“Thunderbolts of the Gods” is a majestic, all encompassing affair. It is much more than a Heavy Metal album. Graveland sculpt Epic movies. “Wolf of the North” is just the kind of track that breathes and shifts in and out like the tides of a great ocean. Mesmeric, and hypnotizing, backing vocals hail the onslaught of distorted guitars that blaze amidst drumming that splashes the sound picture. 9 minutes of pure escapism to a land where heroes never die. Next up, “Chamber Of Wicked Tears”. Get the actual album, folks, to hold in your hands and read the exciting stories for each #. It’s a little more complicated, yet it has that “Twilight of the Gods”/”Hammerheart” albums, Bathory feel down to a tee. Not derivative, though, as Graveland have woven their own identity on an Epic style of music that without them, would never be done correctly. The vocals are what characterizes the difference between Graveland and Bathory. Deep menacing vocals hold sway over the din, brooding, as cymbals clash and a distorted Black Metal wall of sound blazes from the guitar and bass. Read the words. Listen to the siren song that call to the men aboard the Viking ships who long in their barbarian hearts, like madmen — when they think of it — to ravage a woman. Oh, do pardon me — I got lost in the atmosphere.
A more uptempo number, “Possessed By Steel” has the remarkable similarity to Quorthon and co.’s “Baptised in Fire and Ice” yet with Graveland the delivery is more subdued, yet hard and battle-ready. It is the opening track.

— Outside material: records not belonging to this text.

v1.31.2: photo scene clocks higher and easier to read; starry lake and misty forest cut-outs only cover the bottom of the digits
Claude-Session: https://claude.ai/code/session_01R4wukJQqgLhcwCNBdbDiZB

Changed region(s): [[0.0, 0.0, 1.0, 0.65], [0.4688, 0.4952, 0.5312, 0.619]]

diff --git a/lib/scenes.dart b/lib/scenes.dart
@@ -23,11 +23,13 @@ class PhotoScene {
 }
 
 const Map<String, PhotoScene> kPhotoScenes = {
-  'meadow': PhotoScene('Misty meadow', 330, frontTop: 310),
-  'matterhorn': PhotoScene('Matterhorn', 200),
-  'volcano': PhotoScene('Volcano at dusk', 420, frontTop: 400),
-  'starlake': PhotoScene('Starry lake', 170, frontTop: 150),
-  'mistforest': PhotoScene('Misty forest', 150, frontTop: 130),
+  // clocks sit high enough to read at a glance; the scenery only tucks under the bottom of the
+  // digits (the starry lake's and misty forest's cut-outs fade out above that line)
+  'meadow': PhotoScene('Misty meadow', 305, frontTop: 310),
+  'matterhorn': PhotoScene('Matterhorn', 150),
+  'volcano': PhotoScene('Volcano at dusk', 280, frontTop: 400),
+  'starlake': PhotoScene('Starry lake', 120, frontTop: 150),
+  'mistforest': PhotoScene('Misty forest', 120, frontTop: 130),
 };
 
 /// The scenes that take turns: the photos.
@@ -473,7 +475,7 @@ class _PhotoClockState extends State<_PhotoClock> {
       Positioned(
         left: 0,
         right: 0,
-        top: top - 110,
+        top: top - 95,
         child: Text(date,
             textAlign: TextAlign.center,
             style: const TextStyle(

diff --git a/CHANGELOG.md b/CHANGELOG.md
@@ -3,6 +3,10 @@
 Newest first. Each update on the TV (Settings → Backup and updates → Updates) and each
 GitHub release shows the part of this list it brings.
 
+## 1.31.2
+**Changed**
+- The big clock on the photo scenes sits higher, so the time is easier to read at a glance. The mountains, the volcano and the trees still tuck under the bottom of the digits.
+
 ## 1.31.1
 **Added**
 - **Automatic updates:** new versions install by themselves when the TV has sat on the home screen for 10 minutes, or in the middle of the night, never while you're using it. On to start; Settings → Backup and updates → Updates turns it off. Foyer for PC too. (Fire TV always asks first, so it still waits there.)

“Red Polaris” has the feel of the last few epic albums that Bathory recorded, right before Q.’s tragic end. The churning fiery sea of instruments blaze together in perfect harmony and clarity. The vocals croak about skies filling with fire. “Nordland I” 2002 and “Nordland II” 2003, the final Bathory albums were showing signs of the Viking legend becoming comfortable with building sweeping, gigantic soundscapes. Now, Graveland have actually started to surpass Bathory, reaching the next shimmering plateau.
A long “Outro” called When Hammer Shines, after a few minutes, brings the Polish men’s album to a close.
“The Fire of Awakening” LP, “In the Glare of Burning Churches”LP: Two examples of Graveland scrumptiously obsessed with flames of war, destruction, and mayhem. In the spirit of Bathory, Blood-Fire-Death topics make good lyrical fodder.
This band is amazing. Get with it, people. Graveland have a cinematic approach to their expertly played brand of heavy music.
Although I have mentioned Bathory, quite a lot, nevertheless — Graveland sound like Graveland “.”
With a great affinity and empathy to the great Quorthon Bathory, I hang my head low knowing the iconic Mr. Q. from Nor- way never lived to make more than 12 studio albums. Graveland’s 13th album is just perfect to quell the sorrow I feel.
Graveland, indeed, do transcend the style that Bathory last left the world with. Their next album to follow up this one, in 2014, in Polish, switches to a style a tad shade darker yet with a searing focus on the topic of fire once again.
– Rich Castle